  • Same as above. More mixing and more contact equals a greater risk of disease transmission. That's acceptable in many situations where the risk of coming into contact with an infectious animal is low, but the odds are higher in a place where sick animals congregate.

6. Give the cell phone rest. In a place as potentially anxiety provoking as the vet hospital, cell phones can be a hazard. Even if you don’t feel the anxiety, your pet certainly does. She deserves the comfort of your undivided attention for her safety and her stress level.

  • Not really an infectious disease issue but it's annoying.

7. Don’t walk a dog into a packed waiting room. If the lobby is crammed wall to wall with pets, don’t chance it. Ask someone to let the receptionist know you’re waiting outside. Or use your cell phone for something really useful for once.

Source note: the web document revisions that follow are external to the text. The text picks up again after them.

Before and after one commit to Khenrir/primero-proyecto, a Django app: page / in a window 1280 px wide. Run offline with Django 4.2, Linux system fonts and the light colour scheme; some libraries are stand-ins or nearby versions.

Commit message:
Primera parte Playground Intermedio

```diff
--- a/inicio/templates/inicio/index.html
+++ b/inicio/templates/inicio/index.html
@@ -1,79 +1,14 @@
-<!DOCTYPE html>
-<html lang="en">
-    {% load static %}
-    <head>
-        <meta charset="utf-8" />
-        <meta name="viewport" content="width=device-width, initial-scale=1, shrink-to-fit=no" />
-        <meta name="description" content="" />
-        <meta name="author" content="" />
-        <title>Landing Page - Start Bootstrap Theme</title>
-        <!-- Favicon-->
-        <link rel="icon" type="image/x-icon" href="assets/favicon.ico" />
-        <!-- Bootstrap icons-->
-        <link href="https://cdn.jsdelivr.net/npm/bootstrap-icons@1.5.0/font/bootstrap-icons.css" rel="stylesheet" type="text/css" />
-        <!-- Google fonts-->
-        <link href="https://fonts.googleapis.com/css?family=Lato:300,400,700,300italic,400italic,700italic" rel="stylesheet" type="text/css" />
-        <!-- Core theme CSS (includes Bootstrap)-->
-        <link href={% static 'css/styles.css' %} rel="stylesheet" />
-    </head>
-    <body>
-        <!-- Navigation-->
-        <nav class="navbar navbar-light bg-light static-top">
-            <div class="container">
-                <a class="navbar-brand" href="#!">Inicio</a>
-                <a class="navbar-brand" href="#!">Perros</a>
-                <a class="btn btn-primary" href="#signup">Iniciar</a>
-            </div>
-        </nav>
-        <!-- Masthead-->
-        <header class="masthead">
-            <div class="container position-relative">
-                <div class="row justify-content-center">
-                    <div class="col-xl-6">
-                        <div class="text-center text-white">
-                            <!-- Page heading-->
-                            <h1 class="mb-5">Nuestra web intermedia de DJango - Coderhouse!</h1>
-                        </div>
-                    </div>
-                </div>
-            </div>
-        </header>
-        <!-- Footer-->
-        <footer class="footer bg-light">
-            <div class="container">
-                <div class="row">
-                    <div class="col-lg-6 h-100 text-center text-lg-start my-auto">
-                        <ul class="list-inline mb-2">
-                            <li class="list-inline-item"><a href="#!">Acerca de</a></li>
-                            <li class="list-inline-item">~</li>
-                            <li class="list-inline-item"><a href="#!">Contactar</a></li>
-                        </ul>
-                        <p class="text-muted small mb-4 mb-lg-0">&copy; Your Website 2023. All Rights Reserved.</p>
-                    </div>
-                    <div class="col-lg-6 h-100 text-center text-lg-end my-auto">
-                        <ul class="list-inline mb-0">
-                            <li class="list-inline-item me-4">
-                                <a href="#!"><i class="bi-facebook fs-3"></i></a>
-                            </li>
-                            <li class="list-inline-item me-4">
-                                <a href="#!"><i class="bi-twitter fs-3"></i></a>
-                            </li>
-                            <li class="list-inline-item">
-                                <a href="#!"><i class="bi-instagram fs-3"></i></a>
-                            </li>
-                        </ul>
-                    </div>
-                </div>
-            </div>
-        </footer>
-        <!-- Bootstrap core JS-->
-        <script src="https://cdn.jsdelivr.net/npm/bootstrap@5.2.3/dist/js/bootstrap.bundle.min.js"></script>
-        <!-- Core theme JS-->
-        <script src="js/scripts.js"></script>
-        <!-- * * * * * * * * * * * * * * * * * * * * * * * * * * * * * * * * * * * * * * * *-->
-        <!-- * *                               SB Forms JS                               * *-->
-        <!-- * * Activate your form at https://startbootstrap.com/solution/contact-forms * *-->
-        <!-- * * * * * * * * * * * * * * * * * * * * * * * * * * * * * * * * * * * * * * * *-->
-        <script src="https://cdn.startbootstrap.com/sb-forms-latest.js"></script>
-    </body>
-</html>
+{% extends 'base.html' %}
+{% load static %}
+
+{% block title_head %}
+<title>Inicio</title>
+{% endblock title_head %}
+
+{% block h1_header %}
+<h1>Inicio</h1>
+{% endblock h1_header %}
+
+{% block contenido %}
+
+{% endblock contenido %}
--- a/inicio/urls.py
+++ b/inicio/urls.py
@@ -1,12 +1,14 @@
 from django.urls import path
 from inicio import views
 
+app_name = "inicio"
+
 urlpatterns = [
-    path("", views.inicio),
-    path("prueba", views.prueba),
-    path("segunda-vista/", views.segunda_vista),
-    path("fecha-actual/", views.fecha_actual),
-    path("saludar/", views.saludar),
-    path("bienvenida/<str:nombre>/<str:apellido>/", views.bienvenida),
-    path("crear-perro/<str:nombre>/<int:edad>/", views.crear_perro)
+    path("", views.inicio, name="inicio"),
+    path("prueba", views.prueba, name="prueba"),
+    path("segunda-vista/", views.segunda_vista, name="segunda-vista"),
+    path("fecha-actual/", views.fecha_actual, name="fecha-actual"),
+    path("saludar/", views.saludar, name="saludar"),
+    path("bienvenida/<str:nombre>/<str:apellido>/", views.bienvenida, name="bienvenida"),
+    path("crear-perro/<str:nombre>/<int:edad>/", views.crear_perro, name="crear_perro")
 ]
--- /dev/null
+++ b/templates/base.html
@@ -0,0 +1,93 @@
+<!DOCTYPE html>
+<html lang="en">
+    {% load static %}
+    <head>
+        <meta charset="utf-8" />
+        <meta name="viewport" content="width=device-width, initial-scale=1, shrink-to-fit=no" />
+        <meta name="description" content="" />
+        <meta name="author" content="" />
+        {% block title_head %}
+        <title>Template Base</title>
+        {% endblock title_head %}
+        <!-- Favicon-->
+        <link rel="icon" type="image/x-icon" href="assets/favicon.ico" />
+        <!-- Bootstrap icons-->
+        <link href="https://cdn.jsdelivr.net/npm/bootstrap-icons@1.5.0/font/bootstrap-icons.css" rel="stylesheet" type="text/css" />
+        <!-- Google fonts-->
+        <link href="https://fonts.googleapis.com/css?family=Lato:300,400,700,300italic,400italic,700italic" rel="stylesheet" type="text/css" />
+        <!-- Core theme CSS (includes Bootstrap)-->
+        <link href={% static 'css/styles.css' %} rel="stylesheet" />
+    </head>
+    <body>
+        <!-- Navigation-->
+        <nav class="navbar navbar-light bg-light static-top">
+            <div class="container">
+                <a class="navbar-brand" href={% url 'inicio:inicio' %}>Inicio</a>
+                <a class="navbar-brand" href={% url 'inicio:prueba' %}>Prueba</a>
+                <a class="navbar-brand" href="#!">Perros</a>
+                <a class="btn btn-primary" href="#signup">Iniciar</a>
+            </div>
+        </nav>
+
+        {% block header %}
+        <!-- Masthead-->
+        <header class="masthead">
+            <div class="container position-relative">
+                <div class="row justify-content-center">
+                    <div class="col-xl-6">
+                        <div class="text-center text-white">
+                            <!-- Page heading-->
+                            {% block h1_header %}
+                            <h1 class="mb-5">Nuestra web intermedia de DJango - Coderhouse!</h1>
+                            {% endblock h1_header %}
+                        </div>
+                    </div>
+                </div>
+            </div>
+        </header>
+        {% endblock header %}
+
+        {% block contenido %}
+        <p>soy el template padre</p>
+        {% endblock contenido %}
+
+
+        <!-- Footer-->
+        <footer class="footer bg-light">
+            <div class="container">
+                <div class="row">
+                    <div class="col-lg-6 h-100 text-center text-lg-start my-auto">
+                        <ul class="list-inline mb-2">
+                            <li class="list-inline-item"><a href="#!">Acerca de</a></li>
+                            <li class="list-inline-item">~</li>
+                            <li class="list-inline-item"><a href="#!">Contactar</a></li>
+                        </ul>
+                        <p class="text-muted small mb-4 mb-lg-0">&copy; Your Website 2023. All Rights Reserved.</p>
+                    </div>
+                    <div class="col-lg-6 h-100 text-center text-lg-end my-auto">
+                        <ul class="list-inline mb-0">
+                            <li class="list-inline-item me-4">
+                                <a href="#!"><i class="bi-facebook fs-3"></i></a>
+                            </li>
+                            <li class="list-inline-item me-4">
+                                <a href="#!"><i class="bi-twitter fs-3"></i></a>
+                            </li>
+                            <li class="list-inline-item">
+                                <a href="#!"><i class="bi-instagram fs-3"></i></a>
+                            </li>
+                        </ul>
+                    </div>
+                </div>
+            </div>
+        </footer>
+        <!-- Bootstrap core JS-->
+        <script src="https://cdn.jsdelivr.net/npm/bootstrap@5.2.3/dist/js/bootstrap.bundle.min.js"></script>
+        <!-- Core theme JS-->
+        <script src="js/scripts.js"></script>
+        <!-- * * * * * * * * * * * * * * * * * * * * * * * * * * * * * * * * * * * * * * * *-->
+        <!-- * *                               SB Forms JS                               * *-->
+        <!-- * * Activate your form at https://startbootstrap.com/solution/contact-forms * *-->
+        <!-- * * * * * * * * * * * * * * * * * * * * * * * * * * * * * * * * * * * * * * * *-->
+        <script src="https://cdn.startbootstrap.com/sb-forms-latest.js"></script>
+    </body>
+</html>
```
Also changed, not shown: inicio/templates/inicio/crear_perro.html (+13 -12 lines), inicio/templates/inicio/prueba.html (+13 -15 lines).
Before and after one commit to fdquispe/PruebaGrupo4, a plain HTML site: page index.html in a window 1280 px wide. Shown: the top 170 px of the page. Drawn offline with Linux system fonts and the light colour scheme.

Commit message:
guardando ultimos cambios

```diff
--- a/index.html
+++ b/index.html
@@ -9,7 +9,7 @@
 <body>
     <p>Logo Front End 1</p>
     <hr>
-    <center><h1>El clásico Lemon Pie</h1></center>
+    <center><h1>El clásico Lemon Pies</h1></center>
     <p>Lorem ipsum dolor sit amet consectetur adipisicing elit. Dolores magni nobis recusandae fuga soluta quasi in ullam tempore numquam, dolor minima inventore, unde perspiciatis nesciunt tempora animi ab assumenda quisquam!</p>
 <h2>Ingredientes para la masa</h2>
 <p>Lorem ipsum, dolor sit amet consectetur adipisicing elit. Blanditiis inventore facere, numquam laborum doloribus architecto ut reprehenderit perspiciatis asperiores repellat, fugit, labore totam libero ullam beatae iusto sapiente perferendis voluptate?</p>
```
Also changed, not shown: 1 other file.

  • Good point. I'd take that a step further. Don't take a potentially infectious pet into a waiting room, packed or not. If you have an animal that might have an infectious disease (e.g. diarrhea, sudden onset of coughing and/or sneezing) it would be ideal to call when you arrive so they can take your pet right back to an exam room or isolation for examination. That way, if your pet is infectious, you won't expose other animals. We're trying to get more clinics to be proactive about doing this, and hopefully your clinic would mention it, but if they don't, feel free to bring it up yourself.

8. Don’t fail to tell the receptionist ahead of time if your pet is severely anxious or aggressive. All hospitals appreciate the warning when you make your appointment. It gives us a chance to offer you back-door alternatives or other concessions to your pet’s unique behavior issues.

  • Good point. "If your pet is severely anxious, aggressive or might have an infectious disease" would be better.

9. Don’t bring small children unless you can’t help it. A busy animal hospital is tough on small kids. They’re not old enough to benefit enough from the educational experience relative to their risk of getting hurt.

  • Sometimes you have to, but if you can avoid it, that's preferred. Vet clinics can be busy. There are a lot of animals around and it may be hard for a child to resist reaching out for another animal. I haven't seen any data on bites and scratches in waiting rooms, but they certainly occur. As well, if you are distracted by your child, you may not be able to tell your vet all the relevant information or ask all the questions you have.

10. Don’t be rude. Courtesy is king. Kill them with kindness. I shouldn’t have to offer so many versions of the same cliche, but the fact that they all exist is fine testament to their utility.

  • Again, not necessarily an infectious disease concern, but really being polite and considerate to those around you applies to just about any situation, and generally makes everyone feel better and makes things go smoother.